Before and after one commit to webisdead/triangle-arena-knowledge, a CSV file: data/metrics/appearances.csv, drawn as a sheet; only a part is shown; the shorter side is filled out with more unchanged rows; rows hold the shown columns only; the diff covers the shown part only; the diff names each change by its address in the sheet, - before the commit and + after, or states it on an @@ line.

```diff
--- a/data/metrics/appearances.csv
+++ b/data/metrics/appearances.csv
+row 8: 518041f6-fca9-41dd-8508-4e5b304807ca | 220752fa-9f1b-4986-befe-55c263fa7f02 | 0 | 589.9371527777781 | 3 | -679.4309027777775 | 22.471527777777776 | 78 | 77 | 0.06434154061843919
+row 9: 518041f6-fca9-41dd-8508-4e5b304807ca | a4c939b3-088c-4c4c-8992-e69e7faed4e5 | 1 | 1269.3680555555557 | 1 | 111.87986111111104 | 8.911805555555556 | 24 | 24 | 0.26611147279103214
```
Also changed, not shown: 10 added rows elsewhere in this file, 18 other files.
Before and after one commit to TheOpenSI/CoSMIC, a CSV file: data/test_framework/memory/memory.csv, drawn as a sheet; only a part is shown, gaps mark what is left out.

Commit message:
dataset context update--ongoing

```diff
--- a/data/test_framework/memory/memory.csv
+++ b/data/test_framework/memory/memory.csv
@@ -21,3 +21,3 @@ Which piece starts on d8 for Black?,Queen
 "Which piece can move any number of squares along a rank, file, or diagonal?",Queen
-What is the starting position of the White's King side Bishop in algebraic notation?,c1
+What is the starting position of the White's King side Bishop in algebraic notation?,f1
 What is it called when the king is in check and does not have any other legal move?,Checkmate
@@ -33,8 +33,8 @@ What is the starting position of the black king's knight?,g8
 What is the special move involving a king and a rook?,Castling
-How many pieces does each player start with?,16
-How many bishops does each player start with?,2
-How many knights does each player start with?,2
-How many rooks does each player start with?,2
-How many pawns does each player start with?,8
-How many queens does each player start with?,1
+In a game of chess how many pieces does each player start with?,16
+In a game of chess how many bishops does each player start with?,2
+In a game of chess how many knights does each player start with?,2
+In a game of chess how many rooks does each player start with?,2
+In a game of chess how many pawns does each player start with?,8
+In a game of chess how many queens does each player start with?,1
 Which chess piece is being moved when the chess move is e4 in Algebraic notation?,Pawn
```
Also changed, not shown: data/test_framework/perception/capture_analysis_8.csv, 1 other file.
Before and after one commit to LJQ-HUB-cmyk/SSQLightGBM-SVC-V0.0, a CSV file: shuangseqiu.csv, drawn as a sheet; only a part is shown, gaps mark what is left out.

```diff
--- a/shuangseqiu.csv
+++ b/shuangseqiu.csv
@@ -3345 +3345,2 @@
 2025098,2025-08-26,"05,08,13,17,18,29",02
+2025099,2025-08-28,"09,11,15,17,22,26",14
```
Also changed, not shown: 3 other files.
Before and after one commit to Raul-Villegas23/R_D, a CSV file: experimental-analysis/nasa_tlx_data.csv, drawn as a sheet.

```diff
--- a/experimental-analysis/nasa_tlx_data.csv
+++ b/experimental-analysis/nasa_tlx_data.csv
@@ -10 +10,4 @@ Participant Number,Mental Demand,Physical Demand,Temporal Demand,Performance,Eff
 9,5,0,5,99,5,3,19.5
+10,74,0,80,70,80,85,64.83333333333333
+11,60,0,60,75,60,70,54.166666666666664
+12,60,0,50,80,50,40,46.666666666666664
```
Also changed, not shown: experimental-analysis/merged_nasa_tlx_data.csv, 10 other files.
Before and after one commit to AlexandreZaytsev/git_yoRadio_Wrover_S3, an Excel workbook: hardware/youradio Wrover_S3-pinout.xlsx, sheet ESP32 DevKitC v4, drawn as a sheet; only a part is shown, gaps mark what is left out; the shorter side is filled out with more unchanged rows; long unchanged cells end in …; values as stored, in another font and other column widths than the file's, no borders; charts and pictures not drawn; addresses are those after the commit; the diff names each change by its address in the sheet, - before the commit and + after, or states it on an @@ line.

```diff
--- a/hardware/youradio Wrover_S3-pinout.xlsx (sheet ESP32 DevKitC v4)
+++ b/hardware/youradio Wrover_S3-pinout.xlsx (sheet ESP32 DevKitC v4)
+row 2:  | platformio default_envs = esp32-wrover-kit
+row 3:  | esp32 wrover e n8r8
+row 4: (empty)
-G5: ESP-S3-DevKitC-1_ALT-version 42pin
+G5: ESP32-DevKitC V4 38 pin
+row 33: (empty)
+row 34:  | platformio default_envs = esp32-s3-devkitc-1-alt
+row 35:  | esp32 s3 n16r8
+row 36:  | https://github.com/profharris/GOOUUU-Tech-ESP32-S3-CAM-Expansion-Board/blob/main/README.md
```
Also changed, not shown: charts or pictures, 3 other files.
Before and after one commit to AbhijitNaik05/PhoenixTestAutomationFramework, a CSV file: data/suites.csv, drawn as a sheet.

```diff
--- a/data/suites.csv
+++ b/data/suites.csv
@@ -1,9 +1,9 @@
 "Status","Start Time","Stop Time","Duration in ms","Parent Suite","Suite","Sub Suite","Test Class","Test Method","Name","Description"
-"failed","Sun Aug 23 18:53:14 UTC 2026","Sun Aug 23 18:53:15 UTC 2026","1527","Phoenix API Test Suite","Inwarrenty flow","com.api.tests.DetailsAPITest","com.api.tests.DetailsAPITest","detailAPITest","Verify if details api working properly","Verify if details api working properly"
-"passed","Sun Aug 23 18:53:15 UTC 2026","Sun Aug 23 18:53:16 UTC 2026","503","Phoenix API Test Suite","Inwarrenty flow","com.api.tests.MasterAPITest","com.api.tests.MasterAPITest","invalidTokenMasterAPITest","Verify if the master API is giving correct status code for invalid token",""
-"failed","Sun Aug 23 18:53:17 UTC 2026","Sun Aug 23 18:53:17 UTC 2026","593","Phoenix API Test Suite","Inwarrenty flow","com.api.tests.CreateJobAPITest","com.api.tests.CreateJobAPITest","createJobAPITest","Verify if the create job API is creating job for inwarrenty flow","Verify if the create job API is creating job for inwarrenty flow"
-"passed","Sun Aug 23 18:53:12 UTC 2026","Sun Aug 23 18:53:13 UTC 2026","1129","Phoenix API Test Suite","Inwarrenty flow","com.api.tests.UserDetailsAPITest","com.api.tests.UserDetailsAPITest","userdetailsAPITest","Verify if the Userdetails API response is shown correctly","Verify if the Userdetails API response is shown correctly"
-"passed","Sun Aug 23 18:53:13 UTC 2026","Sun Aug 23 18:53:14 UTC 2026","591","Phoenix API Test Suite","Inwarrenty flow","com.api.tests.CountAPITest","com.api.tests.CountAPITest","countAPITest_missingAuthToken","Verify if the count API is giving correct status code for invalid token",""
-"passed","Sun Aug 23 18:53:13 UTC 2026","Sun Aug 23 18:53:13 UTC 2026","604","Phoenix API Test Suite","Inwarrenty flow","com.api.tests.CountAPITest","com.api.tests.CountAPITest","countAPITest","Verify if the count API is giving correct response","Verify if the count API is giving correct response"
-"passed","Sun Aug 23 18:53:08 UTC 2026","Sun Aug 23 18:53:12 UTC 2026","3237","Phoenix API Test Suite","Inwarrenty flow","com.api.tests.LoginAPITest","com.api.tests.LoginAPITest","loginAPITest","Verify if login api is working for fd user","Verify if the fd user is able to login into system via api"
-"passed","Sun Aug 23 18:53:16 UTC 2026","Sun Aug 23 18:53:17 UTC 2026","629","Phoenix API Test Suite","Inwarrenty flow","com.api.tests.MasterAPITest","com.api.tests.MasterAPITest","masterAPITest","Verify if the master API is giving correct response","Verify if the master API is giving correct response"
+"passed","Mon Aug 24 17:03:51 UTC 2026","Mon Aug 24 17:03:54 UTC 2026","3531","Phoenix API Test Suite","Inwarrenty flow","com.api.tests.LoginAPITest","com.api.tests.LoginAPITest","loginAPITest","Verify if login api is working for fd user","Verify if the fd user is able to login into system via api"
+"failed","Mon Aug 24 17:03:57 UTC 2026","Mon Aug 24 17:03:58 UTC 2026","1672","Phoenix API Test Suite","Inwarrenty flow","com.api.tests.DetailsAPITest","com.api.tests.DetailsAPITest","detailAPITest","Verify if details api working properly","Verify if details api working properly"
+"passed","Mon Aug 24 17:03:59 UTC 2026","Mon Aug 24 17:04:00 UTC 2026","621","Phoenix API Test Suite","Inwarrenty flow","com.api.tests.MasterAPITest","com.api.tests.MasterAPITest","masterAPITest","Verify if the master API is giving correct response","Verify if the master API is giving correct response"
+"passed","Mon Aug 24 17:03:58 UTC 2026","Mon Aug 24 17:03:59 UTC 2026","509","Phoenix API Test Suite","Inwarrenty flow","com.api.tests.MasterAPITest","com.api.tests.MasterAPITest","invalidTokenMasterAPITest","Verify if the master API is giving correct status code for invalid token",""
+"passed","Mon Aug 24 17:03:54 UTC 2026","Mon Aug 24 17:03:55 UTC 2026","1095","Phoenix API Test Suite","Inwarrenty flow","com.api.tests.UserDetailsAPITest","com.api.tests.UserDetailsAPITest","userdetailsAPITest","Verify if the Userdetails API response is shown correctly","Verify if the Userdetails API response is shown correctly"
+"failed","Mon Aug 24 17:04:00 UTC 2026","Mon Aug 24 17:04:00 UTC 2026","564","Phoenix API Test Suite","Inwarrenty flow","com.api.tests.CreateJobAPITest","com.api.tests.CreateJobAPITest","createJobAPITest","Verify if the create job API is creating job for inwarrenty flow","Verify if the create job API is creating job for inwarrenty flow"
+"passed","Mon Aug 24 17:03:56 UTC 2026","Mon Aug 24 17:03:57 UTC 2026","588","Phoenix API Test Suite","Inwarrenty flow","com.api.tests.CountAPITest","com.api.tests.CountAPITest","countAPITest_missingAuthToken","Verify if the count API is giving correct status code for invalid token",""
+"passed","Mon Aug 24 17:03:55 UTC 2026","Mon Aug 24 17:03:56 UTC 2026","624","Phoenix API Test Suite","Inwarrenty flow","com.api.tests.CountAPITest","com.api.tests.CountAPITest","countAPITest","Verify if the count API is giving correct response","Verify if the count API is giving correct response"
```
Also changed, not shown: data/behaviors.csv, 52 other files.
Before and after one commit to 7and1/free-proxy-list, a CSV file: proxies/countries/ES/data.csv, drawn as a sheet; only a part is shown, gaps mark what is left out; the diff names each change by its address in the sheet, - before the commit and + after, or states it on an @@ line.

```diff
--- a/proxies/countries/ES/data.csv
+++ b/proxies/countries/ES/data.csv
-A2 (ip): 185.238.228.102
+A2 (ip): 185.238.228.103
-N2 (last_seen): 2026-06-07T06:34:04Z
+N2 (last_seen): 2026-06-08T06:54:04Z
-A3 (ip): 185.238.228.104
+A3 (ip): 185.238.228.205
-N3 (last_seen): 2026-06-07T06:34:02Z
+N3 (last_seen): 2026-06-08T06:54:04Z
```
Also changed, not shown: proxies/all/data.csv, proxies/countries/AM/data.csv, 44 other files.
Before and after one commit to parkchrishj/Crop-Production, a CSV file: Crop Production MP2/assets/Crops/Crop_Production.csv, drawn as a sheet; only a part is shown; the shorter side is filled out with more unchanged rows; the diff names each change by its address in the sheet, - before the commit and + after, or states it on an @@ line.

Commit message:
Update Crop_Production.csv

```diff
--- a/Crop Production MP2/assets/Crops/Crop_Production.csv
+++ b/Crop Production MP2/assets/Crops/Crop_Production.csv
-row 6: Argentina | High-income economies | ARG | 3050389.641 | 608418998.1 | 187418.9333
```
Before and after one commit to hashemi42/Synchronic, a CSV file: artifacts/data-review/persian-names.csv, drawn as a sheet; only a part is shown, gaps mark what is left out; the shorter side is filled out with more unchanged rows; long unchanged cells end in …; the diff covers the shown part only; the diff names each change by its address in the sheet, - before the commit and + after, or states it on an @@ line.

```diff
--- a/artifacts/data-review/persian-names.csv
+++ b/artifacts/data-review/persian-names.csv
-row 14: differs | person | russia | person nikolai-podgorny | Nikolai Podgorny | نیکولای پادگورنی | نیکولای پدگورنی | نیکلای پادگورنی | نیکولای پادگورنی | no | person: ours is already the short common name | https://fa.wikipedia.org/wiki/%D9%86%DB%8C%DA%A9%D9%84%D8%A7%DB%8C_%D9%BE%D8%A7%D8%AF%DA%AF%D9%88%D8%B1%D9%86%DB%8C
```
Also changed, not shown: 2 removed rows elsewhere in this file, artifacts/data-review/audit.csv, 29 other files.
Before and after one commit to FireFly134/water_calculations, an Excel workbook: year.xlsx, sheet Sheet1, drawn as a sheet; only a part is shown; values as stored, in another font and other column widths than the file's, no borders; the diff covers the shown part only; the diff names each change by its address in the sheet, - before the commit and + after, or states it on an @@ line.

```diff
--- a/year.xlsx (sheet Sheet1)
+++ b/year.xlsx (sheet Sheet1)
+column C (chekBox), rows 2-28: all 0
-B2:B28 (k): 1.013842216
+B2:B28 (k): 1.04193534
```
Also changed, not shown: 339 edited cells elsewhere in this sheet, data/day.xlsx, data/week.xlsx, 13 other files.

·····

Pull out all lines of the data with the string "knights".

Exercise response:
-How many knights does each player start with?,2
+In a game of chess how many knights does each player start with?,2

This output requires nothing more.